Cornish National Anthem

Cornish National Anthem

In the recent film ‘Fisherman’s Friends’ there is a scene where the group were asked to sing the National Anthem live on a morning TV programme. However, the anthem they sung was not the one what was expected but the Cornish anthem Trelawny.

And shall Trelawny live?

Or shall Trelawny die?

Here’s twenty thousand Cornishmen will know the reason why!

But are there still 20,000 Cornishmen who even know who Trelawny was and why he might die?

Jonathan Trelawny (1650 – 1721) was born at Trelawne in the Cornish parish of Pelynt, educated at Westminster School and Christ Church, Oxford and ordained in 1673. He was a staunch royalist and in 1685, with his brother, Major General Charles Trelawny, he helped to put down the rebellion in the west led by the Duke of Monmouth, who wanted to overthrow the Catholic King James II. In gratitude for his services the king knighted him and appointed him Bishop of Bristol.

Charles II had adopted a pragmatic policy towards Catholics but his successor James challenged the Church of England with two Declarations of Indulgence towards Catholics, the second in 1688, was decreed to be read out in every church. Seven bishops, including Trelawny, petitioned the King saying that although they were loyal to the King they could not agree to allow Catholics freedom of worship even within the privacy of their homes.  

The seven were charged with seditious libel and imprisoned in the Tower of London for three weeks before being tried and acquitted. This led to great celebrations in London and elsewhere, with bells being rung in his home parish of Pelynt. 

In recompense King James offered Trelawny the bishopric of Exeter but this did not stop Trelawny welcoming the Duke of Orange who, on becoming King William III confirmed the appointment.  In 1707 Trelawny became the Bishop of Winchester and died in 1721, in Chelsea;his body being brought back for burial in Pelynt. 

But why was his stand against King James cause for celebration and remembered in a song that has become the Cornish ‘National’ Anthem?

The Cornish had been loyal to the Crown during the Civil War with many dying for the Royalist cause. There probably were not 20,000 men left in Cornwall capable of fighting for Trelawny had there been another call to arms. 

The Cornish had previously risen in revolt in 1549 over the introduction of the prayer book in English – a foreign language! They liked their Latin liturgy and saw no reason to change – a change being imposed from far away London.  

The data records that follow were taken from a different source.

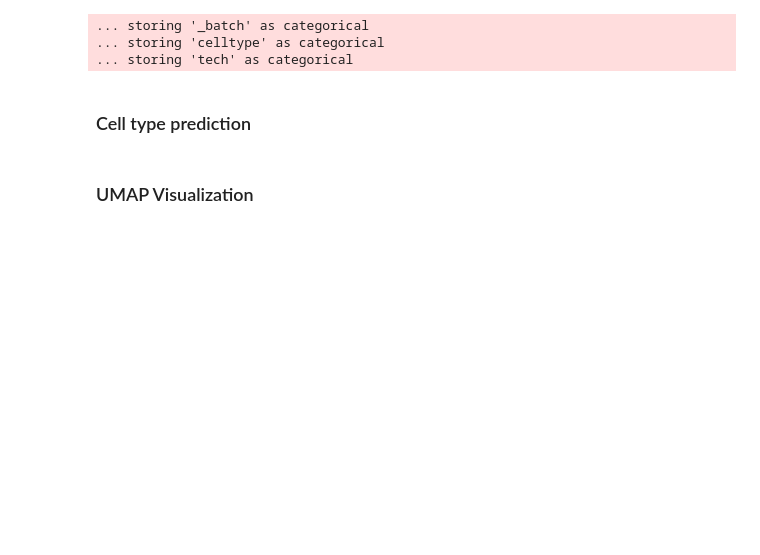
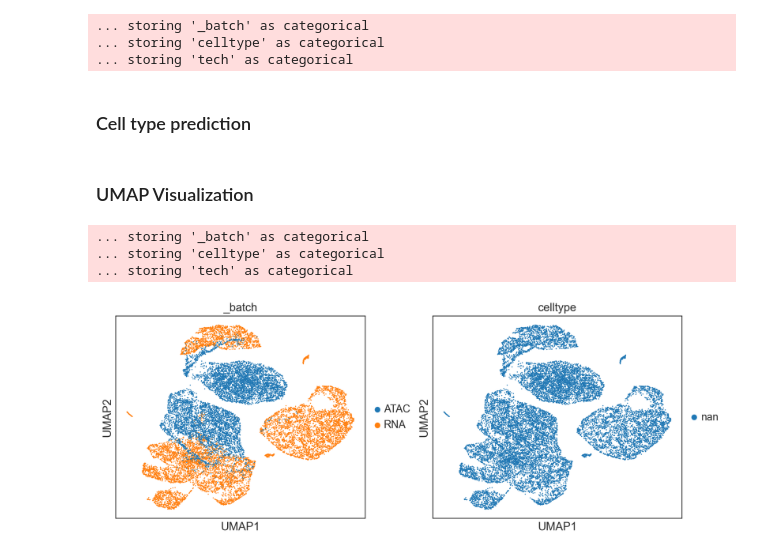
Before and after one commit to jhu99/scbean, a Jupyter notebook: docs/source/tutorials/atac_tutorial.ipynb, the cells around one changed output. Drawn from its saved outputs; the diff is of its cells as text; code cells hidden in the pictures; blank space fills up the shorter version.

```diff
--- a/docs/source/tutorials/atac_tutorial.ipynb
+++ b/docs/source/tutorials/atac_tutorial.ipynb
@@ -55,6 +72,5 @@ Using TensorFlow backend.
 # %% [markdown]
 ### Loading data in python
 # %%
-adata1 = pp.read_sc_data("/Users/zhongyuanke/data/vipcca/atac/rna.h5ad")
-adata2 = pp.read_sc_data("/Users/zhongyuanke/data/vipcca/atac/geneact.h5ad")
-adata_all= pp.preprocessing([adata1, adata2])
+adata_rna = pp.read_sc_data("/Users/zhongyuanke/data/vipcca/atac/rna.h5ad")
+adata_atac = pp.read_sc_data("/Users/zhongyuanke/data/vipcca/atac/geneact.h5ad")
@@ -65,7 +78,7 @@ Trying to set attribute `.obs` of view, copying.
 ### Data preprocessing
 Here, we filter and normalize each data separately and concatenate them into one AnnData object. For more details, please check the preprocessing API.
 # %%
-adata_all= pp.preprocessing([adata1, adata2])
+adata_all= pp.preprocessing([adata_rna, adata_atac])
 # %% [output]
 Trying to set attribute `.obs` of view, copying.
 Trying to set attribute `.obs` of view, copying.
@@ -77,7 +90,7 @@ import os
 os.environ["TF_CPP_MIN_LOG_LEVEL"] = "2"
 
 handle = vip.vipcca.VIPCCA(adata_all=adata_all,
-                           res_path='./results/atac/',
+                           res_path='/Users/zhongyuanke/data/vipcca/atac_result/',
                            mode='CVAE',
                            split_by="_batch",
                            epochs=20,
@@ -85,7 +98,7 @@ handle = vip.vipcca.VIPCCA(adata_all=adata_all,
                            batch_input_size=64,
                            batch_input_size2=14,
                            )
-adata_transform=handle.fit_transform()
+adata_integrate=handle.fit_transform()
 # %% [output]
 WARNING:tensorflow:From /Users/zhongyuanke/anaconda3/envs/test-vipcca/lib/python3.7/site-packages/tensorflow_core/python/ops/resource_variable_ops.py:1630: calling BaseResourceVariable.__init__ (from  ...
 Instructions for updating:
@@ -110,6 +123,21 @@ Epoch 20/20
 # %% [markdown]
 ### Cell type prediction
 # %%
-ann_atac=network.findNeighbors(adata_transform)
+atac=network.findNeighbors(adata_integrate)
 # %% [markdown]
 ### UMAP Visualization
+# %%
+adata_atac.obs['celltype'] = atac['celltype']
+adata = adata_rna.concatenate(adata_atac)
+adata_integrate.obs['celltype'] = adata.obs['celltype']
+
+sc.pp.neighbors(adata_integrate, use_rep='X_vipcca')
+sc.tl.umap(adata_integrate)
+
+sc.set_figure_params(figsize=[5.5, 4.5])
+sc.pl.umap(adata_integrate, color=['_batch', 'celltype'])
+# %% [output]
+... storing '_batch' as categorical
+... storing 'celltype' as categorical
+... storing 'tech' as categorical
+[figure, added]
```
Also changed, not shown: parts of 6 cells of this notebook, 3 other files.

In 1479 the Cornish had also risen up against the raising of taxes by Henry VII to pay for his war with Scotland that overturned their rights granted by Edward I to the Cornish Stannary Parliament. This revolt was known as Rebellyans Kernow or An Gof Rebellion.

Like the Prayer Book Rebellion it too was put down by force but the Trelawny incident was resolved without bloodshed so perhaps that is why it is still remembered in song. 

When Trelawny was imprisoned in the Tower, did the Cornish really ask “the reason why” or perhaps these words are an echo of a much older popular ballad, possibly from the time of the An Gof Rebellion of 1497.

In the nineteenth century, the poet R.S. Hawker, vicar of Morwenstow, published anonymously The Song of the Western Men, based on the Trelawny incident. The poem was later set to music and Trelawny, as it is now known, has since become the Cornish national anthem.

To learn more about the An Gof Rebellion and to join in with Cornish songs such as Trelawny be sure to get a ticket to the 2019 LitFest’s Saturday night’s event – 06 July at the Acorn – tickets on sale soon.

With a good sword and a trusty shield
A faithful heart and true
King James’s men shall understand
What Cornish men can do
And have they fixed the where and when?
And shall Trelawny die?
Here’s twenty thousand Cornish men
Will know the reason why.

And shall Trelawny live?
Or shall Trelawny die?
Here’s twenty thousand Cornish men
Will know the reason why!

Out spake the captain brave and bold
A merry wight was he
If London’s Tower were Michael’s hold
We’ll set Trelawny free
We’ll cross the Tamar, land to land
The Severn is no stay
Then “One and All” and hand in hand
And who shall bid us nay.

And when we came to London wall
A pleasant sight to view
Come forth, come forth, ye cowards all
Here are better men than you
Trelawny, he’s in keep in hold
Trelawny he may die
But twenty thousand Cornish men
Will know the reason why.